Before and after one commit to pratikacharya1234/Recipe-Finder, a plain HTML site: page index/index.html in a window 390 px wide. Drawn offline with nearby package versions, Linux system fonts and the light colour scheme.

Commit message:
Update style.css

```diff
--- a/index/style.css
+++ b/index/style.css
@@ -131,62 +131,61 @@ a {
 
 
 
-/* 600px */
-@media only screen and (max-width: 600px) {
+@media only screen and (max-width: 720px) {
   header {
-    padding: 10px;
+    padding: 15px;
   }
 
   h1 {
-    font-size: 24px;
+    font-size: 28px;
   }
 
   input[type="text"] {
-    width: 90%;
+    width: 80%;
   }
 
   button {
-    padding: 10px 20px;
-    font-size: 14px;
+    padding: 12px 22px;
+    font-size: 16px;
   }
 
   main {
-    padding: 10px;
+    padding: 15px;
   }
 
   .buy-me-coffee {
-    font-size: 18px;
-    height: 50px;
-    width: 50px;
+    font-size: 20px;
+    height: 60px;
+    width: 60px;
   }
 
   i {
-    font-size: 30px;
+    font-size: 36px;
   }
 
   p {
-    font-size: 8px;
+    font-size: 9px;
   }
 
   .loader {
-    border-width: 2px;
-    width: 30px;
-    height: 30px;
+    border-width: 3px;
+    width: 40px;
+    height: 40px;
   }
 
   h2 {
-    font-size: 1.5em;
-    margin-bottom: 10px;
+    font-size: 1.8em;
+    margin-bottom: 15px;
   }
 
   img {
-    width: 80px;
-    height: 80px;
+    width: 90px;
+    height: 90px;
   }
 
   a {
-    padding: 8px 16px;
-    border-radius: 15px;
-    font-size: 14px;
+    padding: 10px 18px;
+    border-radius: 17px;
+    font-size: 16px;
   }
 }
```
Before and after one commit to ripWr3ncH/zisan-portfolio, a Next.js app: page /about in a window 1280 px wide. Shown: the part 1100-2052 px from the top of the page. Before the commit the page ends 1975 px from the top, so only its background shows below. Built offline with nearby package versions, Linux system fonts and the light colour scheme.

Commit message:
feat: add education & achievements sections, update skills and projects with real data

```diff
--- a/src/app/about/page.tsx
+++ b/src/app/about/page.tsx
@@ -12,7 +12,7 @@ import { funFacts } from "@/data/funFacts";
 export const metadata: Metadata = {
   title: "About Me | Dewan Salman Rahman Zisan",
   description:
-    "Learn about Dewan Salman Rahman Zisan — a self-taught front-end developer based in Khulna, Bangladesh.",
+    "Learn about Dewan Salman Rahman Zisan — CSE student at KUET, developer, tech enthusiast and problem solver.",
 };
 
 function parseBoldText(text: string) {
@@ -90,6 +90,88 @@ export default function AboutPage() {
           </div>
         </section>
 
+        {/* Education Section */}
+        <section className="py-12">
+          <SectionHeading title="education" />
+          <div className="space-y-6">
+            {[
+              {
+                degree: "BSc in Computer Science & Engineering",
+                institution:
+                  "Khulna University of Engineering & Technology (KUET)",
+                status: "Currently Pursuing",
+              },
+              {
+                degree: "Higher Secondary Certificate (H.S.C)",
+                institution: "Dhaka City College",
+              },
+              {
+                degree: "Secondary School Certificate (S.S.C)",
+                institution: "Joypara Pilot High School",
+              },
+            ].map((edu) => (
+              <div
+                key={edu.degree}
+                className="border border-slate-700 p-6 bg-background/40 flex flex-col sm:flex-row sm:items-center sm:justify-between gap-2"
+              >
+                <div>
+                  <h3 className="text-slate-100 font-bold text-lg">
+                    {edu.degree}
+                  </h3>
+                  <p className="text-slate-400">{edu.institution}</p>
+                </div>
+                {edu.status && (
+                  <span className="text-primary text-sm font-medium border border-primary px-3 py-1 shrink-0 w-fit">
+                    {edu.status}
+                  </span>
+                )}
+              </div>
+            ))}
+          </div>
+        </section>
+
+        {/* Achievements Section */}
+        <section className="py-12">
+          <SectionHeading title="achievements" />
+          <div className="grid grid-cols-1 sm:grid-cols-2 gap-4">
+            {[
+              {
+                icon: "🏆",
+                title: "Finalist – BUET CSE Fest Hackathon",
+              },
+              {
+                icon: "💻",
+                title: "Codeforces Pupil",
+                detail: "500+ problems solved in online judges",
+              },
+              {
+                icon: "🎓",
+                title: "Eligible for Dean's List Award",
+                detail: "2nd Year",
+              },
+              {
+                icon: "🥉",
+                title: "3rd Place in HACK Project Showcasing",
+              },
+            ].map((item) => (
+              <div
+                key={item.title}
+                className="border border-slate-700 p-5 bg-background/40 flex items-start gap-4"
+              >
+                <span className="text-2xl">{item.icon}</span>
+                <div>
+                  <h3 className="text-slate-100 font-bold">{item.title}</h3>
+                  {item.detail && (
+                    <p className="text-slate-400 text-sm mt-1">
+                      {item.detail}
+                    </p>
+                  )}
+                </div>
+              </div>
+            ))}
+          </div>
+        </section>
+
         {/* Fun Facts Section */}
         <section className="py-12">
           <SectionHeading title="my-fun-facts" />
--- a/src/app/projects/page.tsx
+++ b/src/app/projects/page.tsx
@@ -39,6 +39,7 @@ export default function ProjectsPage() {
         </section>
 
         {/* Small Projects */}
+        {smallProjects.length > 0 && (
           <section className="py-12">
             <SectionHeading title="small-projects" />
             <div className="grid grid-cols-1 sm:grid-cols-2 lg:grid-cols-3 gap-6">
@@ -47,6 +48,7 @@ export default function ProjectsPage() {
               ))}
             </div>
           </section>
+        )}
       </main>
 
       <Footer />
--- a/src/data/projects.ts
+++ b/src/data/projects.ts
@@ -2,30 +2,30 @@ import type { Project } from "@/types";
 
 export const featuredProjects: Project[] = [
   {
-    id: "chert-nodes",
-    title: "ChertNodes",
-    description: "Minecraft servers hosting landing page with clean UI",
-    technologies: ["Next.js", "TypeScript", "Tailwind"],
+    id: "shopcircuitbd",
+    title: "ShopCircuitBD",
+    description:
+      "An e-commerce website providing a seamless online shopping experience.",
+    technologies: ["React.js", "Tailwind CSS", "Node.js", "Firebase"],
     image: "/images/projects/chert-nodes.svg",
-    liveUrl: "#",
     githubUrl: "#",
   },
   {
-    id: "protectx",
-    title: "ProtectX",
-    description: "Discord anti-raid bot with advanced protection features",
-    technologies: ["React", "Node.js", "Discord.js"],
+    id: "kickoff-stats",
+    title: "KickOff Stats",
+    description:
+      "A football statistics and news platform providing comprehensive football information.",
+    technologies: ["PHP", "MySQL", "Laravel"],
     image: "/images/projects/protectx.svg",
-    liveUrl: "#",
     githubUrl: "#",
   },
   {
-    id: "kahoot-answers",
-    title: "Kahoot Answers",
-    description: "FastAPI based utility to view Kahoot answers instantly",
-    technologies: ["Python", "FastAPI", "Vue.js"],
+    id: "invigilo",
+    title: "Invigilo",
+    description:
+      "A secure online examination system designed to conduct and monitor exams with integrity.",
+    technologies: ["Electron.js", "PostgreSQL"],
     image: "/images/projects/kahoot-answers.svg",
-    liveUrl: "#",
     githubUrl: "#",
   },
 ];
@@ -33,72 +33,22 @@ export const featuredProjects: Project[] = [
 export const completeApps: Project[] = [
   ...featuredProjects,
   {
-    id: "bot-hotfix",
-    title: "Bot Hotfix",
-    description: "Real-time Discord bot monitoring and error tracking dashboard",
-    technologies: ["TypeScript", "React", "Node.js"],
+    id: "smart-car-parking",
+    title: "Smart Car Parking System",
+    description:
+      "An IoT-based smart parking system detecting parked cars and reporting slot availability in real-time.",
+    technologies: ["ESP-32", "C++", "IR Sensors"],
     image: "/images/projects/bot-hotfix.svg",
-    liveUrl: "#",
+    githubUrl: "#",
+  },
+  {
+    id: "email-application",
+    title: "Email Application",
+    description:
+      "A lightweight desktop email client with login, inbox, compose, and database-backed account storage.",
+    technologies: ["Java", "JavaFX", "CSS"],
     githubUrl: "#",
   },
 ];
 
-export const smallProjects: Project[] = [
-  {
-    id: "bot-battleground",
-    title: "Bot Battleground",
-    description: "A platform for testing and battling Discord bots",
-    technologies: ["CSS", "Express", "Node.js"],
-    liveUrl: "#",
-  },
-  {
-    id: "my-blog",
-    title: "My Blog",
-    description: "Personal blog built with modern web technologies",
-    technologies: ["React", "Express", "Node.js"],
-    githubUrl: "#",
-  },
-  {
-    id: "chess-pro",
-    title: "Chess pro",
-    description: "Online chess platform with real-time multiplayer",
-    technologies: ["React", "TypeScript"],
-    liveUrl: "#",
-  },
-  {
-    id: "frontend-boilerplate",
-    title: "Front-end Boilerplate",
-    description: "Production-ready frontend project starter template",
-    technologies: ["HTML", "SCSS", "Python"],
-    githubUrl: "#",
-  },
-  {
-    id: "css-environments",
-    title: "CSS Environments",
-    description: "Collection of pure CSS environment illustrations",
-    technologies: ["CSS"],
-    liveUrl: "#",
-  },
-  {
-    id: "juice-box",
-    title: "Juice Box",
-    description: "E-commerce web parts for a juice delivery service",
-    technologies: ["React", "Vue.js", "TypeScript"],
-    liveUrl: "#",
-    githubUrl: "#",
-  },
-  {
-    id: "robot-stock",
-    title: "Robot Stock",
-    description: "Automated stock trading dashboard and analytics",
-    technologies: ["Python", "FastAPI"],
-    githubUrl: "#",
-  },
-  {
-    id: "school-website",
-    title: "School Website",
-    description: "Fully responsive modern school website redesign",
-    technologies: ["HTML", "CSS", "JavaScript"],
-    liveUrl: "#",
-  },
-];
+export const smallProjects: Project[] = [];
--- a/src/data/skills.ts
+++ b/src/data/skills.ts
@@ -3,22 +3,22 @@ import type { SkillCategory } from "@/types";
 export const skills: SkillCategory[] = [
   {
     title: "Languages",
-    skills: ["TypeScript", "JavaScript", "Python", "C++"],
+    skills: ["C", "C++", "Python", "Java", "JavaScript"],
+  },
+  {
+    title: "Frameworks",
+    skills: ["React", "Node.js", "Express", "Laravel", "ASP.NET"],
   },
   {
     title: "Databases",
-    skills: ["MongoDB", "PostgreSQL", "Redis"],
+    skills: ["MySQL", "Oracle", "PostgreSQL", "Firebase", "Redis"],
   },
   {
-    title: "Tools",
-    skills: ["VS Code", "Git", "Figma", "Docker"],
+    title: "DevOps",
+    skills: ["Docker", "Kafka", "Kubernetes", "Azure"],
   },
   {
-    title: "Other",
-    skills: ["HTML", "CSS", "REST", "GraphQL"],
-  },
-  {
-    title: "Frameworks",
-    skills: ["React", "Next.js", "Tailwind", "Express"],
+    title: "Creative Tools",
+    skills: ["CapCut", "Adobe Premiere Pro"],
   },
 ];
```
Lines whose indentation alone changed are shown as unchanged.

• _TASK GOAL_:
Pull out every line of the entries that includes the word "height".

• _OUTPUT FOR THIS EXERCISE_:
-    height: 50px;
+    height: 60px;
-    height: 30px;
+    height: 40px;
-    height: 80px;
+    height: 90px;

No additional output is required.